As a result, thousands of children in the state may be at greater risk of lead poisoning, which can cause learning disabilities, behavioral problems, and in the worst cases, even death, public health advocates and lawmakers say.

It would also shift some of the blame for those things off the vaccines, but taken at face value the story is bad. Massachusetts leaders preached one thing about the kids, but didn't really care.

Last year, nearly 5,000 children in Massachusetts tested positive for what the US Centers for Disease Control and Prevention considers to be elevated lead levels, according to the state Department of Public Health.

“It’s just astounding that we continue to not follow these recommendations, which were very, very clear,” said Wendy Heiger-Bernays, an associate professor of environmental health at the Boston University School of Public Health. “There’s no excuse.”

Look, I'm not a big defender of the CDC, not at all; however, the poisonous effects of lead have been known since the days of the Roman Empire.

State officials declined to respond to questions about why the state hasn’t changed its rules.

You are in Massachusetts!

“The Massachusetts lead law is one of the nation’s strongest and most comprehensive state laws for lead poisoning prevention,” said Scott Zoback, a spokesman for the Department of Public Health. “DPH continues to work to reduce lead poisoning rates through education, evaluation, and intervention efforts across the state.”


For the state spokesman to stand there and brazenly say he doesn't smell smoke as his hair erupts in a fireball is just, well.... you wonder why we grain-of-salt what they say?


In recent years, state lawmakers have failed to pass bills that sought to update Massachusetts’ standards. Now, state lawmakers are pushing a new bill that they consider a compromise.

Which means no change, same old, same old.

The proposed legislation would allow municipalities to set their own rules for when they can order an inspection and require a homeowner to remove lead, while increasing tax credits for property owners to delead their homes and financial penalties for landlords who refuse to rent to families with young children.

Anything that gives power back to communities is good.

“This bill is about taking care of our most vulnerable children that live in challenged properties in our communities,” said Representative Jeffrey Sanchez, a Jamaica Plain Democrat, who sponsored the bill. “At the same time, it will help many small property owners who are challenged by the costs.”

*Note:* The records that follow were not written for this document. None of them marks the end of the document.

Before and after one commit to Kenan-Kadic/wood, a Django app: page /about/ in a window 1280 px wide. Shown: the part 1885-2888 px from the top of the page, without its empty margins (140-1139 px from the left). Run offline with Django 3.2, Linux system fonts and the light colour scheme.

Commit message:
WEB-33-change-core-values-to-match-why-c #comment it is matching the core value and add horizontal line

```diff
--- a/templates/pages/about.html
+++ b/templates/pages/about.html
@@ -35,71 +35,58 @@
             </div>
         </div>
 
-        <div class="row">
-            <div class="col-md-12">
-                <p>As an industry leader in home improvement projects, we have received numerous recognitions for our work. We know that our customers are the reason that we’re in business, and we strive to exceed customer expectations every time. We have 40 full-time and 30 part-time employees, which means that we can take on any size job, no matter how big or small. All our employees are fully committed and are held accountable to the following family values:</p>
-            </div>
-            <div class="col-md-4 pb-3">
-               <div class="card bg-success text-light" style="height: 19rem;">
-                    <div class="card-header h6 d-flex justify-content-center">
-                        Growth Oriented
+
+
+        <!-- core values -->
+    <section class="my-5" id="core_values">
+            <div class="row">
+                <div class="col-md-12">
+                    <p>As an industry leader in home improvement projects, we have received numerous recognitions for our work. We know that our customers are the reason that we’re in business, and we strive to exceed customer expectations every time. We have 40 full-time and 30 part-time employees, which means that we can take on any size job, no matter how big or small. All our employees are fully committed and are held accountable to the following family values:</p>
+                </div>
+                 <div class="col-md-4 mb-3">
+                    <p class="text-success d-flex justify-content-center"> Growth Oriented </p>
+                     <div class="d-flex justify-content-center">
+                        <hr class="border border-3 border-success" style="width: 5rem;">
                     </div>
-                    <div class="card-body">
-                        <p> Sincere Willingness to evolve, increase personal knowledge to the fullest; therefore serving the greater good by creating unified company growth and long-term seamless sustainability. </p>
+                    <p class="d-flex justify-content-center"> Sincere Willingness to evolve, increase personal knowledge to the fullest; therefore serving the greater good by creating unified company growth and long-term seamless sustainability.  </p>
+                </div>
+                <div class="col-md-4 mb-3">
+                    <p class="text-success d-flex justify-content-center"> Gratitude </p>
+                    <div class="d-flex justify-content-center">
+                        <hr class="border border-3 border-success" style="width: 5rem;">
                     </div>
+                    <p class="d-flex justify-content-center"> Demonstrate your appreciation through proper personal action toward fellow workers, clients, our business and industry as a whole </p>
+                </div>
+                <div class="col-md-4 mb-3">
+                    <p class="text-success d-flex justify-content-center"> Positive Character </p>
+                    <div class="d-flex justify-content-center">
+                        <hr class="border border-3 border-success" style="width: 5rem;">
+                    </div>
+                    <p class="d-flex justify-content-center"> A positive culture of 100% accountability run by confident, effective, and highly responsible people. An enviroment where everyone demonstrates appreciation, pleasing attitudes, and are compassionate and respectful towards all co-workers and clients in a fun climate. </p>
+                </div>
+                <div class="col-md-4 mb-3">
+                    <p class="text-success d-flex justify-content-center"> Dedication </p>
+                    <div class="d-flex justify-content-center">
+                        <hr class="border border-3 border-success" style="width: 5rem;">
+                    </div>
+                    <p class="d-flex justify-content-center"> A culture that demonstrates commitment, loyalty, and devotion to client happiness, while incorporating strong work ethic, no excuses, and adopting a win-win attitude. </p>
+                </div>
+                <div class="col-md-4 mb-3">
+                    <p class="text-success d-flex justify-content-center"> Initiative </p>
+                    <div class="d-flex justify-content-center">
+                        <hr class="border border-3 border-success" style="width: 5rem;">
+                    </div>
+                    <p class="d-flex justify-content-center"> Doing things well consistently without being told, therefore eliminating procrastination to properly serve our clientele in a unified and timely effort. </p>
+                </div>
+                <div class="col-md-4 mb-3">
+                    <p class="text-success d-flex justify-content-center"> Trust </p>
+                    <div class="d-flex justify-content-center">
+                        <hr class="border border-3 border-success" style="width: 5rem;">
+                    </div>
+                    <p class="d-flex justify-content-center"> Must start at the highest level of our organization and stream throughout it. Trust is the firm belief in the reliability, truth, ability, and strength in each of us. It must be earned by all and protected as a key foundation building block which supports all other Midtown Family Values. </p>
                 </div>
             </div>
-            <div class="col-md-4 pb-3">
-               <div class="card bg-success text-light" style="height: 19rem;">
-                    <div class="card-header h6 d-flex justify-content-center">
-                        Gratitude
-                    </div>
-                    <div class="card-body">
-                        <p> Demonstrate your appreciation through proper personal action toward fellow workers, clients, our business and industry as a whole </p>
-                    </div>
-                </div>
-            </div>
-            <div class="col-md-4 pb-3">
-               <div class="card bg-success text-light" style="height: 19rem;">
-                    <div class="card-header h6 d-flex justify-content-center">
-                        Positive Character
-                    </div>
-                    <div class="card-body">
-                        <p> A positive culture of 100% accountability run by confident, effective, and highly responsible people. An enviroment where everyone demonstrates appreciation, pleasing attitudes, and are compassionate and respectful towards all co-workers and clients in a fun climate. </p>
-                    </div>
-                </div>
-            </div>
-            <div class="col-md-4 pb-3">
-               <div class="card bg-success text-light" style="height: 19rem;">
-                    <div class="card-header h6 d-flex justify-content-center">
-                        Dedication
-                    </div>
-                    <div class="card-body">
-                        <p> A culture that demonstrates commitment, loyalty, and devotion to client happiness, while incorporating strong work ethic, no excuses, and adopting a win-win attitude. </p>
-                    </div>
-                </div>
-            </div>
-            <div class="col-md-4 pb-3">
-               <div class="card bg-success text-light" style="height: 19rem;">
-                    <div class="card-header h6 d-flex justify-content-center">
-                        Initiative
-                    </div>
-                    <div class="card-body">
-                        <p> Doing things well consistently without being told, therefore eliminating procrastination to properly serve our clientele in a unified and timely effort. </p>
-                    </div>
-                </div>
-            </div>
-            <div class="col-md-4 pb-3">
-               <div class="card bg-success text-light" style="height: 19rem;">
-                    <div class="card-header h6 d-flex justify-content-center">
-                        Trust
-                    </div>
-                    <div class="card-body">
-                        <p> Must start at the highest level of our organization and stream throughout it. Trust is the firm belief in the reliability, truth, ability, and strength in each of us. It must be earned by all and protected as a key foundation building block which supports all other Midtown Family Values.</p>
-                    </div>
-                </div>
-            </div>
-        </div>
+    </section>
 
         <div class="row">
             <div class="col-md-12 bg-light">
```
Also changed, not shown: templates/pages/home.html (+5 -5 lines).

Yeah, it's the poor and many times immigrant communities hit hardest -- and yet the same people directing the policy are your alleged allies, while those that oppose or note this juxtaposed madness are demonized.

The bill has the strong backing of public health officials in Boston, where 546 children younger than 4 years old last year were diagnosed with more than 5 micrograms-per-deciliter of lead in their blood. 

How much campaign cash can you donate?

That is the Centers for Disease Control and Prevention’s new standard. The state, by contrast, does not offer families help unless a child is diagnosed with more than 10 micrograms-per-deciliter.

It doesn’t require doctors to notify the Department of Public Health or insist on inspections and lead removal unless a child tests higher than 25 micrograms.

In a statement, Mayor Martin J. Walsh called the proposed legislation “long overdue” and said it would provide the city with “real enforcement tools that allow us to better protect our community.”

Like everything in Ma$$achu$etts.

Massachusetts received $420,000 last fiscal year from the federal government to help pay for education, inspections, and other efforts to reduce lead poisoning — less than half of what it received in 2010.


That one word says it all.


Also seeNew requirements needed on lead paint